Working with Dr. NO

You may have seen the James Bond movie with Dr. No.  Well, Dr. No is real and you will likely have one affiliated with your company or at least in a prospective partnering company.  Dr. No as the name implies is always the one that finds ways to complicate everything and finds it easier to say NO.  It is difficult to deal with these types of negative people and in many cases the best way to handle them is to just go around them.

Gus Levy recently was quoted as saying “Don't Tell Me What I Can't Do; Tell Me What I Can Do.”  This is not the first time I have heard this quote.  I first heard the quote from a Board Member about 10 years ago.  He was quoting a billionaire dealing with his legal counsel.   The quote stuck and has always been something I consider when finding situations reaching an impasse.

Another way of looking at the situation is what alternatives will allow for getting past the Dr. No in your crowd.  How many routes can you find to get over the hurdle that is blocking your path?  There are usually alternate paths that will lead you to achieving goals that seem to be out of reach.    There has to be a way to convince any Dr. No in order to make progress or you must learn how to go around them.

The stick-to-it attitude and innovative approaches generally help to move past the barriers.  Barriers always exist, but finding ways around or over them is not always so easy.  A few ideas of seeking your resolutions are below:

Change the question - You just showed legal counsel something and were told you cannot do what was anticipated. This happens many times.  Have them innovate to solve the problem. Change the question to “HOW CAN I MAKE THIS HAPPEN? “   

Collaborating - The other side has a negative person on the team that never sees anything but the bad.  Try to get others on the other side involved in the discussions.  Ask what it may take to help convince Dr. No to be an advocate of collaborating. Perhaps, you can convince Dr. No to identify ways to improve the deal and become a Dr. Yes. 

Team Members - There will most likely be someone on your team that believes an idea is not going to work.  Perhaps that member will even try to kill the project.  Working closely with the negative person and getting them engaged might help to change the project to one that everyone will support.  An alternative is to assign that person to a different project and eliminate them from the team.

Remember, your job is to develop unity and enthusiasm needed to accomplish what needs to be done.  Meeting Dr. No is almost a certainty.  Make sure there are no real reasons that make Dr. No correct for being negative.  Try to develop skills that will help you turn Dr. No into a Dr. Yes.  You will find your life to be much more pleasurable and more successful. 

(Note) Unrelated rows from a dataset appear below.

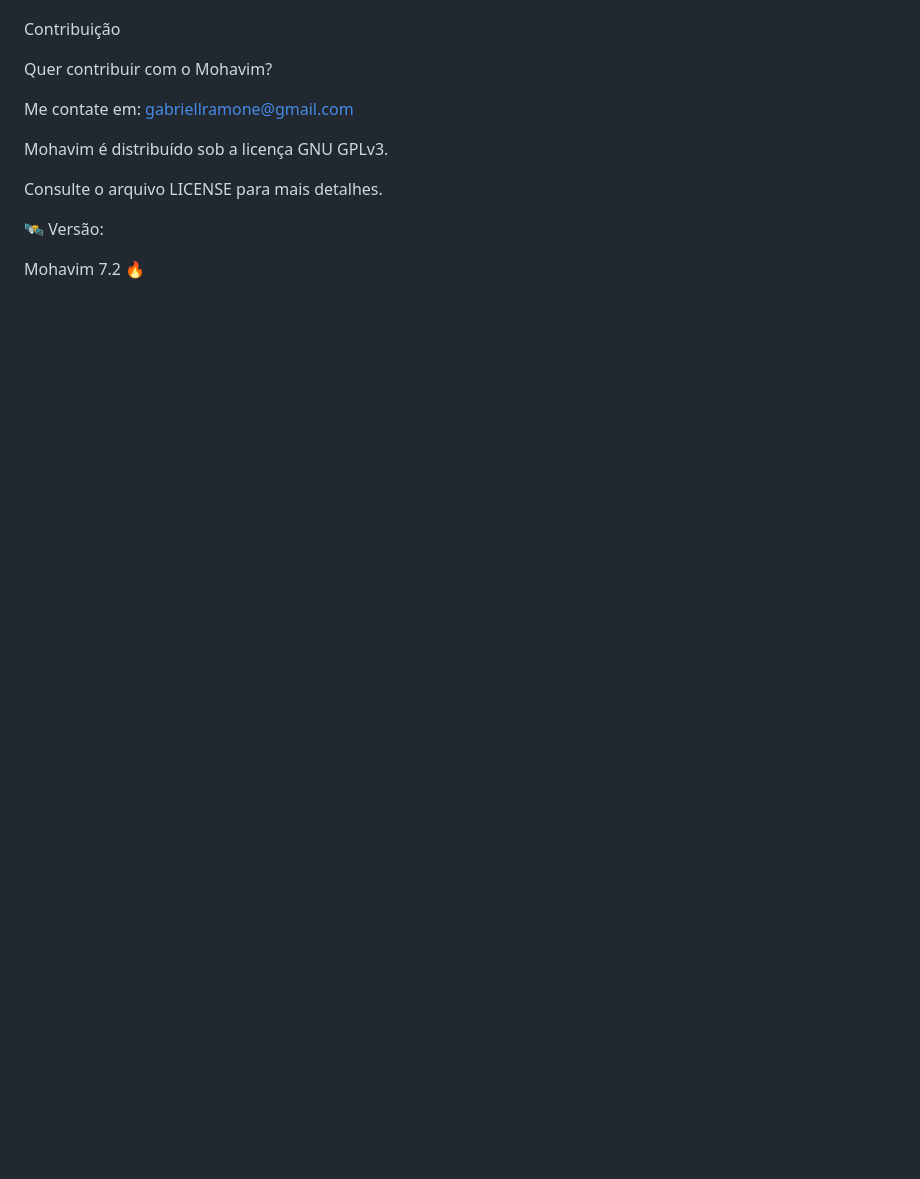
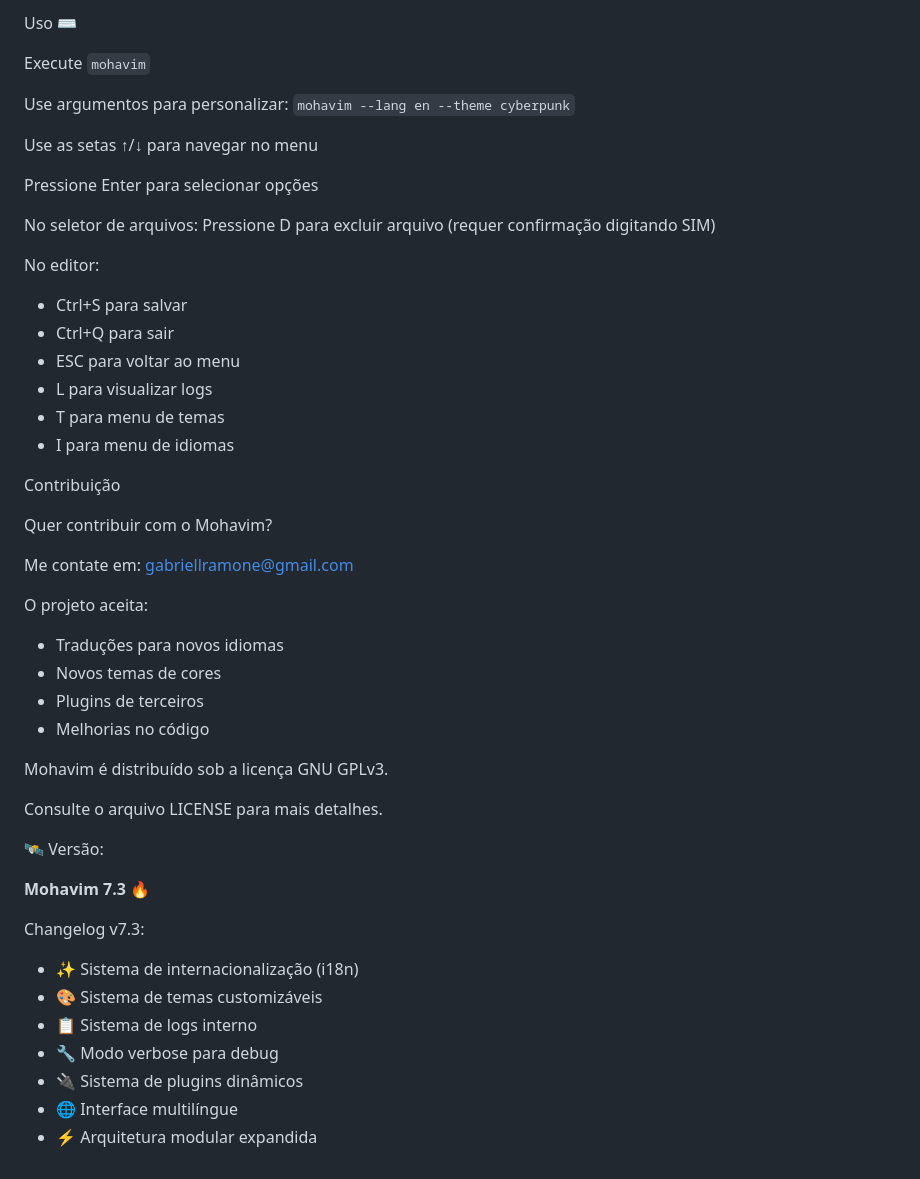
Before and after one commit to Anolinx/Mohavim, a Markdown page: README.md, the part around the change printed below. Drawn GitHub-style; blank space fills up the shorter version.

```diff
--- a/README.md
+++ b/README.md
@@ -173,3 +254,22 @@ install.sh      → script de instalação
+Uso ⌨️
+
+Execute `mohavim`
+
+Use argumentos para personalizar: `mohavim --lang en --theme cyberpunk`
+
+Use as setas ↑/↓ para navegar no menu
+
+Pressione Enter para selecionar opções
+
+No seletor de arquivos: Pressione D para excluir arquivo (requer confirmação digitando SIM)
+
+No editor:
+- Ctrl+S para salvar
+- Ctrl+Q para sair
+- ESC para voltar ao menu
+- L para visualizar logs
+- T para menu de temas
+- I para menu de idiomas
 
 Contribuição
 
@@ -177,12 +277,25 @@ Quer contribuir com o Mohavim?
 
 Me contate em: gabriellramone@gmail.com
 
+O projeto aceita:
+- Traduções para novos idiomas
+- Novos temas de cores
+- Plugins de terceiros
+- Melhorias no código
 
 Mohavim é distribuído sob a licença GNU GPLv3.
 
 Consulte o arquivo LICENSE para mais detalhes.
 
-
 🛰️ Versão:
 
-Mohavim 7.2 🔥
+**Mohavim 7.3** 🔥
+
+Changelog v7.3:
+- ✨ Sistema de internacionalização (i18n)
+- 🎨 Sistema de temas customizáveis
+- 📋 Sistema de logs interno
+- 🔧 Modo verbose para debug
+- 🔌 Sistema de plugins dinâmicos
+- 🌐 Interface multilíngue
+- ⚡ Arquitetura modular expandida
```
Also changed, not shown: other parts of README.md (+163 -82 lines).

Taffy Williams is the author of:  Think Agile:  How Smart Entrepreneurs Adapt in Order to Succeed to via Amazon